## DATASET RECORDS
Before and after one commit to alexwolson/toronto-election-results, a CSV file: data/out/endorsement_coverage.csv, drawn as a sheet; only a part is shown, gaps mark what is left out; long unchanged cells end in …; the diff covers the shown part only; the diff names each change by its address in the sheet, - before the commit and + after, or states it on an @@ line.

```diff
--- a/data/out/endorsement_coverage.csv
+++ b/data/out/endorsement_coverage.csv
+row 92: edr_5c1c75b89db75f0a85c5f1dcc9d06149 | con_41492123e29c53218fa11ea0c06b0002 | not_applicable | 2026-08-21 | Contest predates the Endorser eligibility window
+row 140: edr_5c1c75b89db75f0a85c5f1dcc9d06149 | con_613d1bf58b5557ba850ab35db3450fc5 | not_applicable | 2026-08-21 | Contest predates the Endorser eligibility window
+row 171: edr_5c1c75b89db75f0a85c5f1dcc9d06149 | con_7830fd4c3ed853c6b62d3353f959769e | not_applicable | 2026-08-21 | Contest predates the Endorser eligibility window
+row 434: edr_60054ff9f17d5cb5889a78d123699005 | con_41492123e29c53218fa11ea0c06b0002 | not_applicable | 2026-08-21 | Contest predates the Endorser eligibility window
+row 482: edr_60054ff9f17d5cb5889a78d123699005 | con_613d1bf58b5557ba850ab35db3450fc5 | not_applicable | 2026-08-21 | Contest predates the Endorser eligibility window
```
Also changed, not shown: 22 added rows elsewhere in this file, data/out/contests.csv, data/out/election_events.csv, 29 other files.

--

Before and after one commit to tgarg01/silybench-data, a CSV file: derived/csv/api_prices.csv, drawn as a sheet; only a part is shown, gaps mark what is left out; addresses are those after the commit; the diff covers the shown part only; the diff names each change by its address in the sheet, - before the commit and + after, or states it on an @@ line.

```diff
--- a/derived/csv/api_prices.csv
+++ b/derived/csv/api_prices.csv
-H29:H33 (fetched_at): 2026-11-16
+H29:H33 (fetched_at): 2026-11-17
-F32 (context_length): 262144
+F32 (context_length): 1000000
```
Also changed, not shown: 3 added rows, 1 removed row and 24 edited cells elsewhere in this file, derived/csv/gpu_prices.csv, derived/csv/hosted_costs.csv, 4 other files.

* * *

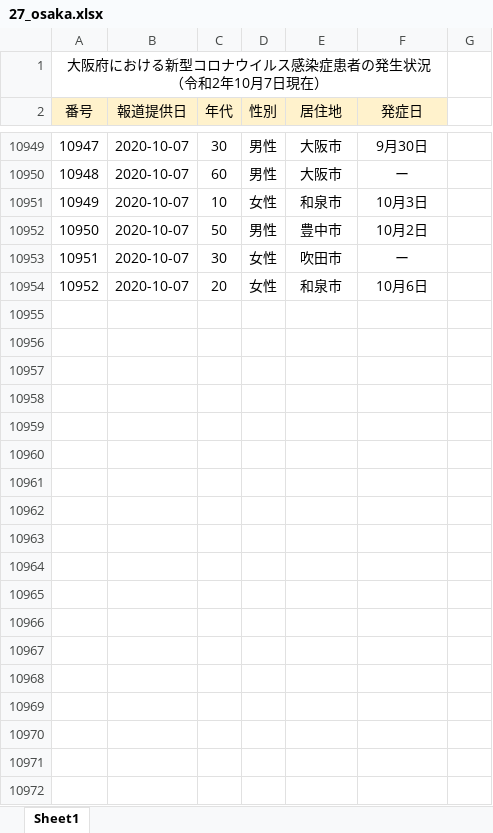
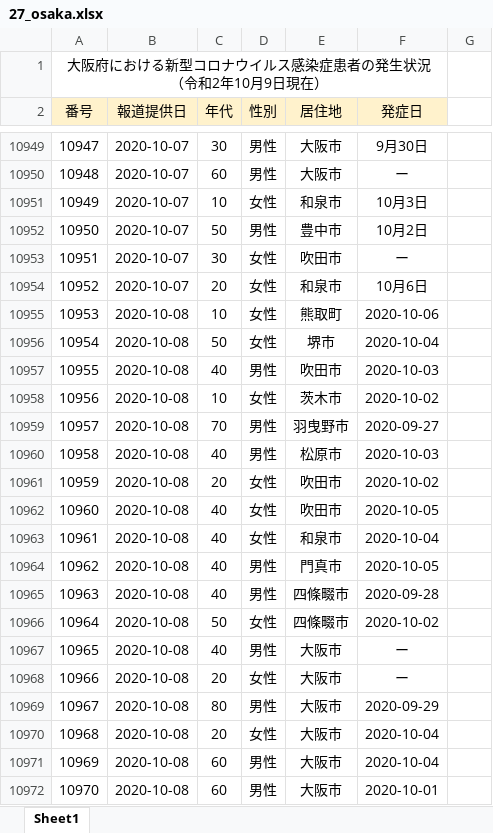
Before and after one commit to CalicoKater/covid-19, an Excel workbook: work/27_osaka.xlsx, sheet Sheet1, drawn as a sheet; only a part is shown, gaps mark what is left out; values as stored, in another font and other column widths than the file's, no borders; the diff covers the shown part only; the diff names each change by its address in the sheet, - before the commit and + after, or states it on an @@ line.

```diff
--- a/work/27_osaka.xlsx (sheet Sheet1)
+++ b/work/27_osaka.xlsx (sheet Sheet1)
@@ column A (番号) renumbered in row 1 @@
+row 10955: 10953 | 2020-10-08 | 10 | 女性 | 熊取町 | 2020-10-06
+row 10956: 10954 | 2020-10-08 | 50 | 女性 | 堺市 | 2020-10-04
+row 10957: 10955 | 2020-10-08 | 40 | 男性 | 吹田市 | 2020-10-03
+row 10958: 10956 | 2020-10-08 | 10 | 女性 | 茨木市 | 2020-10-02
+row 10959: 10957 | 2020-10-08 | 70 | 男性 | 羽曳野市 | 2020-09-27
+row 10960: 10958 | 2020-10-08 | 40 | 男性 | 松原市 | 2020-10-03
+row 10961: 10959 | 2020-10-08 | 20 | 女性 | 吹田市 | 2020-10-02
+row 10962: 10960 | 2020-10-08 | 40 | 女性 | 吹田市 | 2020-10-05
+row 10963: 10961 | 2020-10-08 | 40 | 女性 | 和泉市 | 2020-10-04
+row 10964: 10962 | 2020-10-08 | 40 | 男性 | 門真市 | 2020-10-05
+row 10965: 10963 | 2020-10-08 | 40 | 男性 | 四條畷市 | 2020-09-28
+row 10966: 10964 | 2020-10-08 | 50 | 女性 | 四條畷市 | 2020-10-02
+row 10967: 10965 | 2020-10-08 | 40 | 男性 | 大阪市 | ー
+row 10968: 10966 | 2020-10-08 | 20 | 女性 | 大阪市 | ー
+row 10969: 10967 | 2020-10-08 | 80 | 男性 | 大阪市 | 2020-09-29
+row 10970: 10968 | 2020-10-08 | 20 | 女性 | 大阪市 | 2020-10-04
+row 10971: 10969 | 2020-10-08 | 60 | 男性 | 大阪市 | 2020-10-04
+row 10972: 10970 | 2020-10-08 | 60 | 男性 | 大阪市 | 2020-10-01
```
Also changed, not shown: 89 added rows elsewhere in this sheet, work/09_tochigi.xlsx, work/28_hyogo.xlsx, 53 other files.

## ASSIGNMENT
Where a line of the data above includes the string "四條畷市", pull it out.

## ANSWER TO THE EXERCISE
+row 10965: 10963 | 2020-10-08 | 40 | 男性 | 四條畷市 | 2020-09-28
+row 10966: 10964 | 2020-10-08 | 50 | 女性 | 四條畷市 | 2020-10-02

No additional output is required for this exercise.